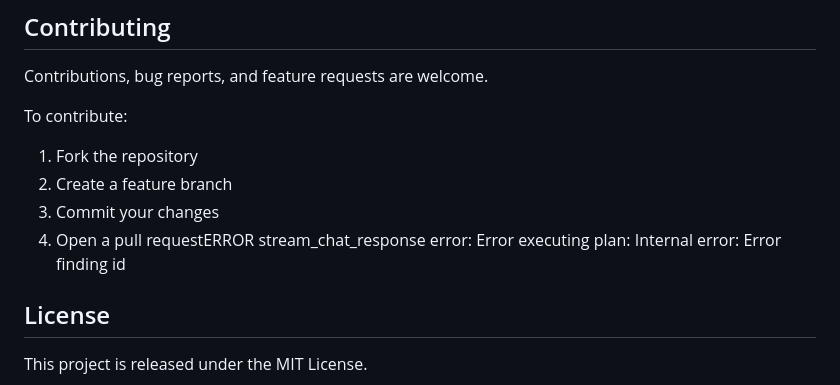
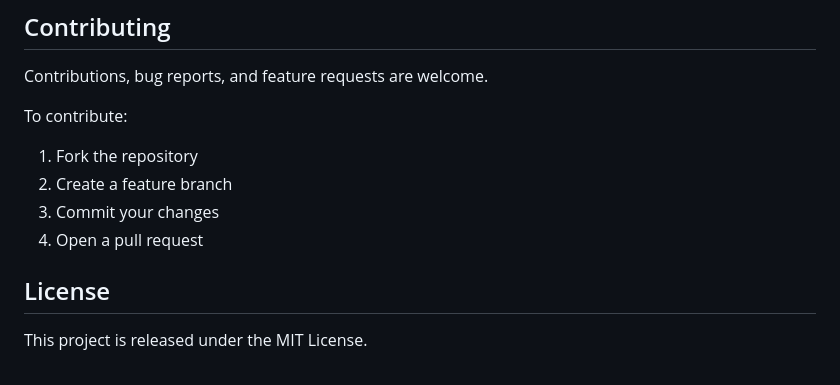
Before and after one commit to nascenture-official/Doc_AI, a Markdown page: README.md, the part around the change. GitHub-like rendering.

Commit message:
Fix typo in pull request instructions

```diff
--- a/README.md
+++ b/README.md
@@ -224,7 +224,7 @@ To contribute:
 1. Fork the repository
 2. Create a feature branch
 3. Commit your changes
-4. Open a pull requestERROR stream_chat_response error: Error executing plan: Internal error: Error finding id
+4. Open a pull request
 
 ## License
 
```
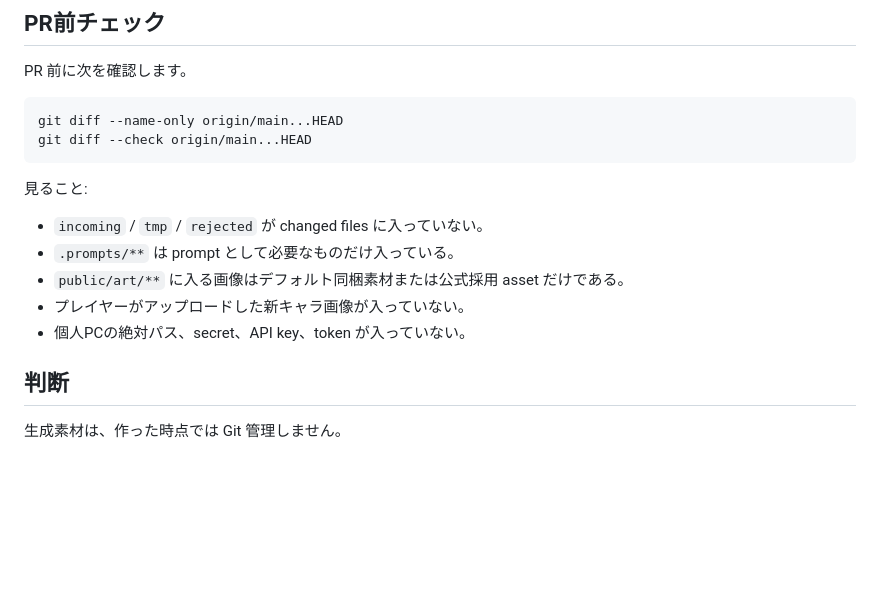
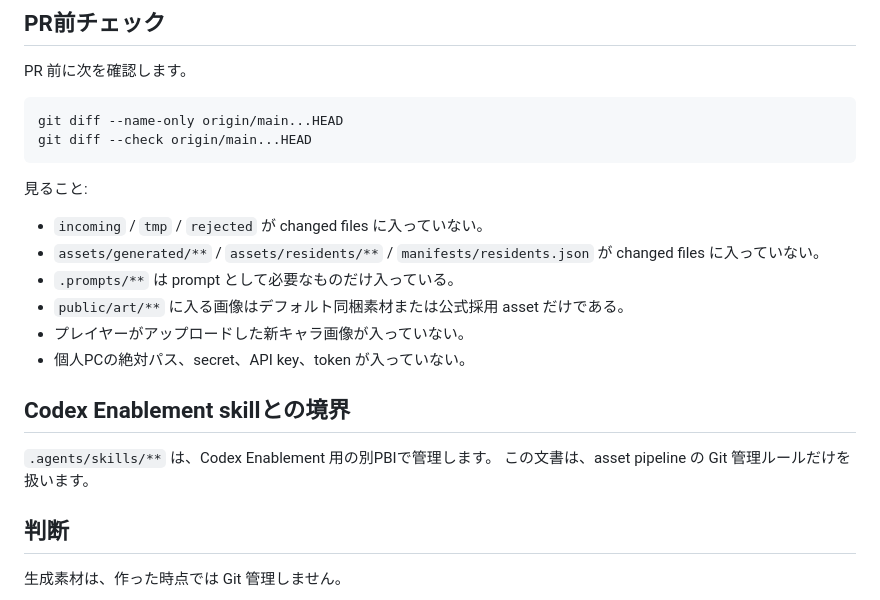
Before and after one commit to KitsuneSavaskiy/god-sandbox-mvp2, a Markdown page: docs/operations/asset-pipeline-git-rules.md, the part around one of its changes. GitHub-like rendering; blank space fills up the shorter version.

```diff
--- a/docs/operations/asset-pipeline-git-rules.md
+++ b/docs/operations/asset-pipeline-git-rules.md
@@ -140,10 +167,16 @@ git diff --check origin/main...HEAD
 見ること:
 
 - `incoming` / `tmp` / `rejected` が changed files に入っていない。
+- `assets/generated/**` / `assets/residents/**` / `manifests/residents.json` が changed files に入っていない。
 - `.prompts/**` は prompt として必要なものだけ入っている。
 - `public/art/**` に入る画像はデフォルト同梱素材または公式採用 asset だけである。
 - プレイヤーがアップロードした新キャラ画像が入っていない。
 - 個人PCの絶対パス、secret、API key、token が入っていない。
+
+## Codex Enablement skillとの境界
+
+`.agents/skills/**` は、Codex Enablement 用の別PBIで管理します。
+この文書は、asset pipeline の Git 管理ルールだけを扱います。
 
 ## 判断
 
```
Also changed, not shown: other parts of docs/operations/asset-pipeline-git-rules.md (+27 -0 lines), docs/operations/resident-sprite-pipeline.md (+29 -3 lines).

- - - - - - -

What you should do: Pull out all lines of the data with the string "pipeline".

Response to the exercise:
Before and after one commit to KitsuneSavaskiy/god-sandbox-mvp2, a Markdown page: docs/operations/asset-pipeline-git-rules.md, the part around one of its changes. GitHub-like rendering; blank space fills up the shorter version.
--- a/docs/operations/asset-pipeline-git-rules.md
+++ b/docs/operations/asset-pipeline-git-rules.md
+この文書は、asset pipeline の Git 管理ルールだけを扱います。
Also changed, not shown: other parts of docs/operations/asset-pipeline-git-rules.md (+27 -0 lines), docs/operations/resident-sprite-pipeline.md (+29 -3 lines).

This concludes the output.